⟨
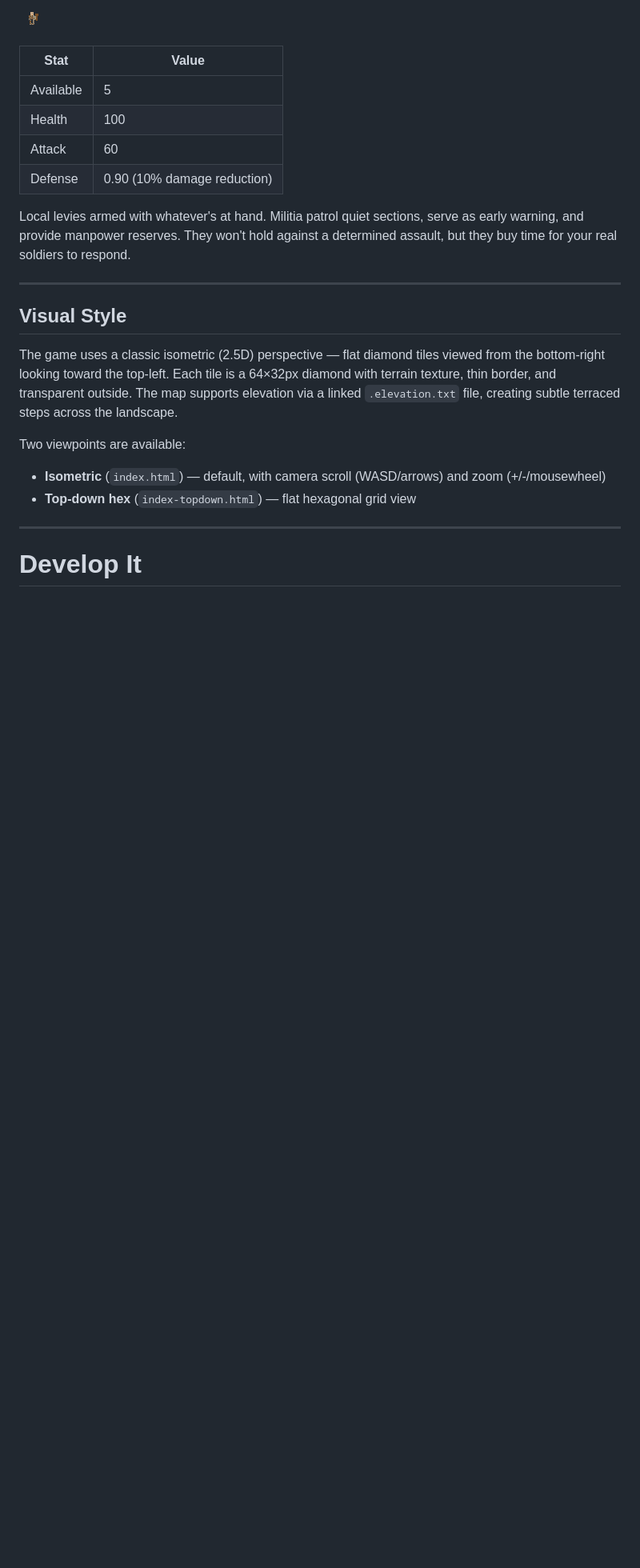
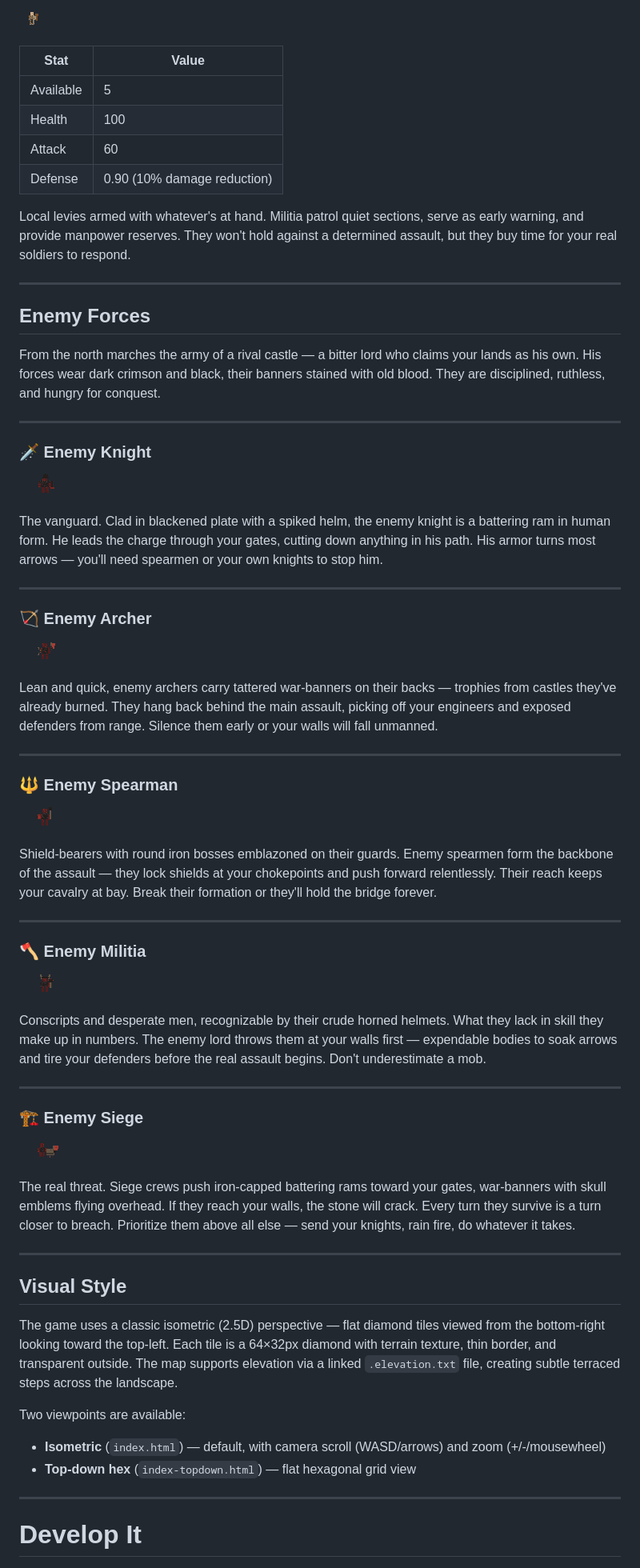
Before and after one commit to JohnStrong/BulwarkGame, a Markdown page: README.md, the part around one of its changes. Shown at 80% size. Rendered like a GitHub page; blank space fills up the shorter version.

Commit message:
docs: Add Enemy Forces section to README
Add narrative descriptions and sprite references for all 5 enemy unit
types (knight, archer, spearman, militia, siege). Each entry includes
creative background lore establishing them as a rival castle's army,
visual identifiers, and tactical role hints.

Updated Table of Contents with deep link to #enemy-forces.

```diff
--- a/README.md
+++ b/README.md
@@ -145,6 +146,47 @@ Builders and operators. Engineers repair damaged walls, operate ballistae and ma
 | Defense | 0.90 (10% damage reduction) |
 
 Local levies armed with whatever's at hand. Militia patrol quiet sections, serve as early warning, and provide manpower reserves. They won't hold against a determined assault, but they buy time for your real soldiers to respond.
+
+---
+
+## Enemy Forces
+
+From the north marches the army of a rival castle — a bitter lord who claims your lands as his own. His forces wear dark crimson and black, their banners stained with old blood. They are disciplined, ruthless, and hungry for conquest.
+
+---
+
+### 🗡️ Enemy Knight
+![enemy-knight](assets/sprites/enemy-knight.png)
+
+The vanguard. Clad in blackened plate with a spiked helm, the enemy knight is a battering ram in human form. He leads the charge through your gates, cutting down anything in his path. His armor turns most arrows — you'll need spearmen or your own knights to stop him.
+
+---
+
+### 🏹 Enemy Archer
+![enemy-archer](assets/sprites/enemy-archer.png)
+
+Lean and quick, enemy archers carry tattered war-banners on their backs — trophies from castles they've already burned. They hang back behind the main assault, picking off your engineers and exposed defenders from range. Silence them early or your walls will fall unmanned.
+
+---
+
+### 🔱 Enemy Spearman
+![enemy-spearman](assets/sprites/enemy-spearman.png)
+
+Shield-bearers with round iron bosses emblazoned on their guards. Enemy spearmen form the backbone of the assault — they lock shields at your chokepoints and push forward relentlessly. Their reach keeps your cavalry at bay. Break their formation or they'll hold the bridge forever.
+
+---
+
+### 🪓 Enemy Militia
+![enemy-militia](assets/sprites/enemy-militia.png)
+
+Conscripts and desperate men, recognizable by their crude horned helmets. What they lack in skill they make up in numbers. The enemy lord throws them at your walls first — expendable bodies to soak arrows and tire your defenders before the real assault begins. Don't underestimate a mob.
+
+---
+
+### 🏗️ Enemy Siege
+![enemy-siege](assets/sprites/enemy-siege.png)
+
+The real threat. Siege crews push iron-capped battering rams toward your gates, war-banners with skull emblems flying overhead. If they reach your walls, the stone will crack. Every turn they survive is a turn closer to breach. Prioritize them above all else — send your knights, rain fire, do whatever it takes.
 
 ---
 
```
Also changed, not shown: other parts of README.md (+1 -0 lines).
⟩
◆ ASSIGNMENT
The word "with" may occur in lines of the data above; say how many lines hold it, giving only the number.

◆ WRITTEN RESPONSE
6